/---

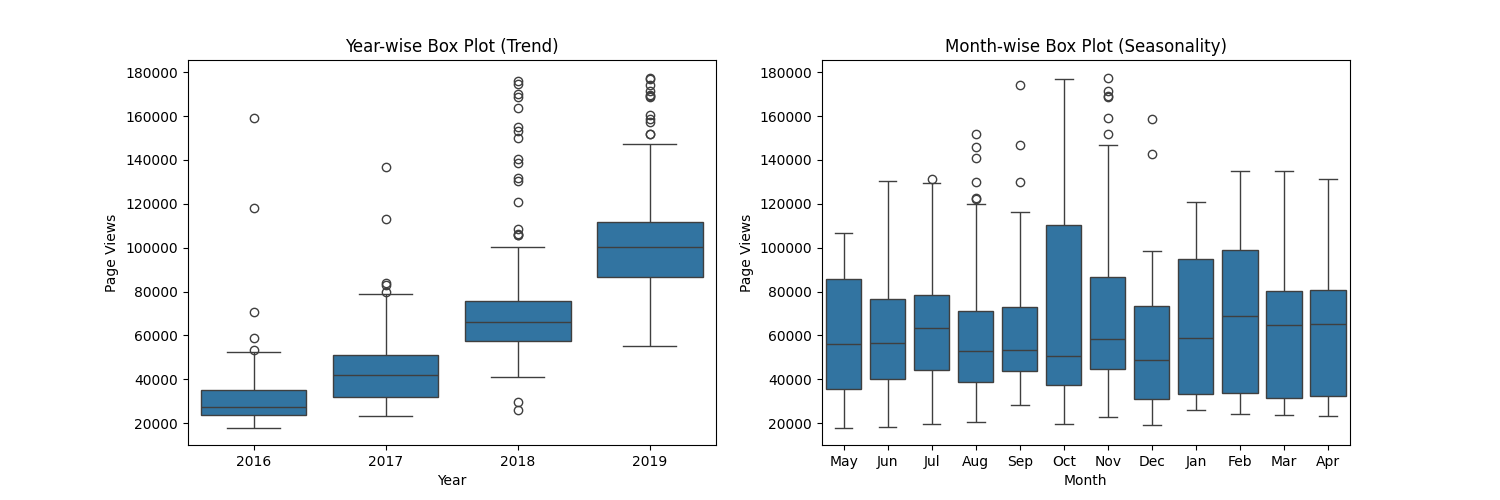
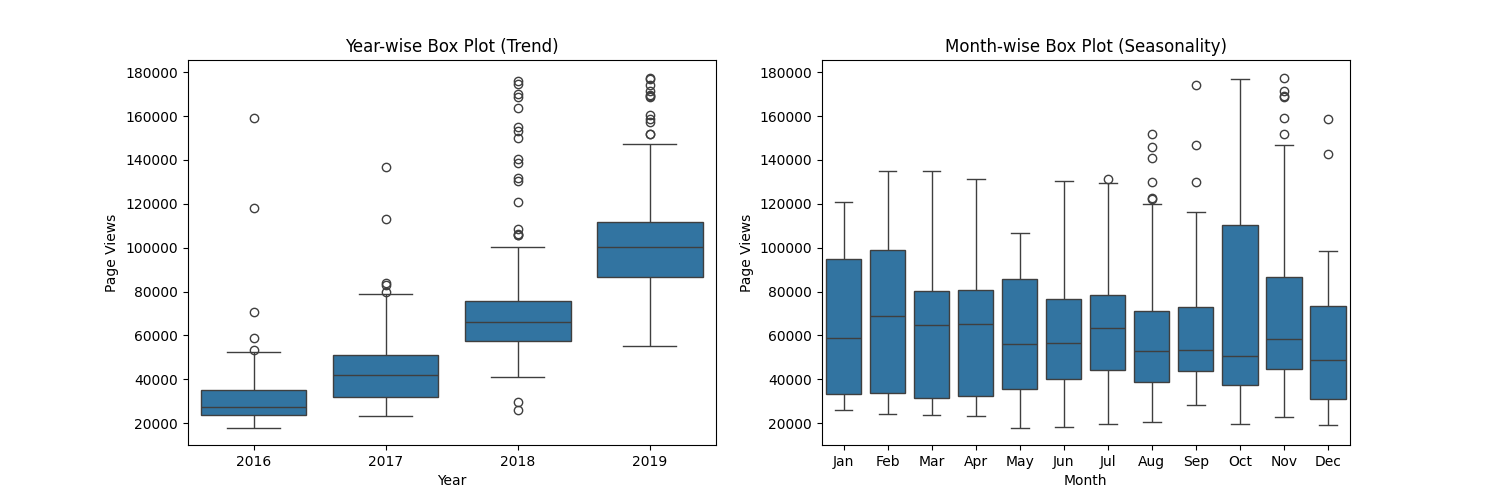
Add files via upload

diff --git a/page-view-time-series-visualizer/time_series_visualizer.py b/page-view-time-series-visualizer/time_series_visualizer.py
@@ -1,13 +1,24 @@
-import pandas as pd
+from pathlib import Path
+
 import matplotlib.pyplot as plt
+import pandas as pd
 import seaborn as sns
 
-df = pd.read_csv("fcc-forum-pageviews.csv", index_col="date", parse_dates=True)
-
-df = df[
-    (df["value"] >= df["value"].quantile(0.025))
-    & (df["value"] <= df["value"].quantile(0.975))
+MONTHS = [
+    "January", "February", "March", "April", "May", "June",
+    "July", "August", "September", "October", "November", "December",
 ]
+MONTHS_ABBR = [m[:3] for m in MONTHS]
+
+df = pd.read_csv(
+    Path(__file__).with_name("fcc-forum-pageviews.csv"),
+    index_col="date",
+    parse_dates=True,
+)
+
+# Remove the top 2.5% and bottom 2.5% of page views
+low, high = df["value"].quantile([0.025, 0.975])
+df = df[(df["value"] >= low) & (df["value"] <= high)]
 
 
 def draw_line_plot():
@@ -16,6 +27,7 @@ def draw_line_plot():
     ax.set_title("Daily freeCodeCamp Forum Page Views 5/2016-12/2019")
     ax.set_xlabel("Date")
     ax.set_ylabel("Page Views")
+
     fig.savefig("line_plot.png")
     return fig
 
@@ -25,10 +37,21 @@ def draw_bar_plot():
     df_bar["year"] = df_bar.index.year
     df_bar["month"] = df_bar.index.month_name()
 
-    fig = df_bar.groupby(["year", "month"])["value"].mean().unstack().plot(kind="bar").figure
-    plt.xlabel("Years")
-    plt.ylabel("Average Page Views")
-    plt.legend(title="Months")
+    # unstack() sorts month names alphabetically, so force calendar order
+    df_pivot = (
+        df_bar.groupby(["year", "month"])["value"]
+        .mean()
+        .unstack()
+        .reindex(columns=MONTHS)
+    )
+
+    fig, ax = plt.subplots(figsize=(10, 8))
+    # 12 months > 10 default colors, so use a palette with enough distinct colors
+    df_pivot.plot(kind="bar", ax=ax, colormap="tab20")
+    ax.set_xlabel("Years")
+    ax.set_ylabel("Average Page Views")
+    ax.legend(title="Months")
+
     fig.savefig("bar_plot.png")
     return fig
 
@@ -39,12 +62,14 @@ def draw_box_plot():
     df_box["month"] = df_box.index.strftime("%b")
 
     fig, axes = plt.subplots(1, 2, figsize=(15, 5))
+
     sns.boxplot(x="year", y="value", data=df_box, ax=axes[0])
     axes[0].set_title("Year-wise Box Plot (Trend)")
     axes[0].set_xlabel("Year")
     axes[0].set_ylabel("Page Views")
 
-    sns.boxplot(x="month", y="value", data=df_box, ax=axes[1])
+    # order= keeps Jan..Dec instead of the order months first appear in the data
+    sns.boxplot(x="month", y="value", data=df_box, order=MONTHS_ABBR, ax=axes[1])
     axes[1].set_title("Month-wise Box Plot (Seasonality)")
     axes[1].set_xlabel("Month")
     axes[1].set_ylabel("Page Views")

\---

# WORK REQUIRED:
Every line above that includes "data" counts toward one total; give that total by itself.

# EXERCISE RESPONSE:
4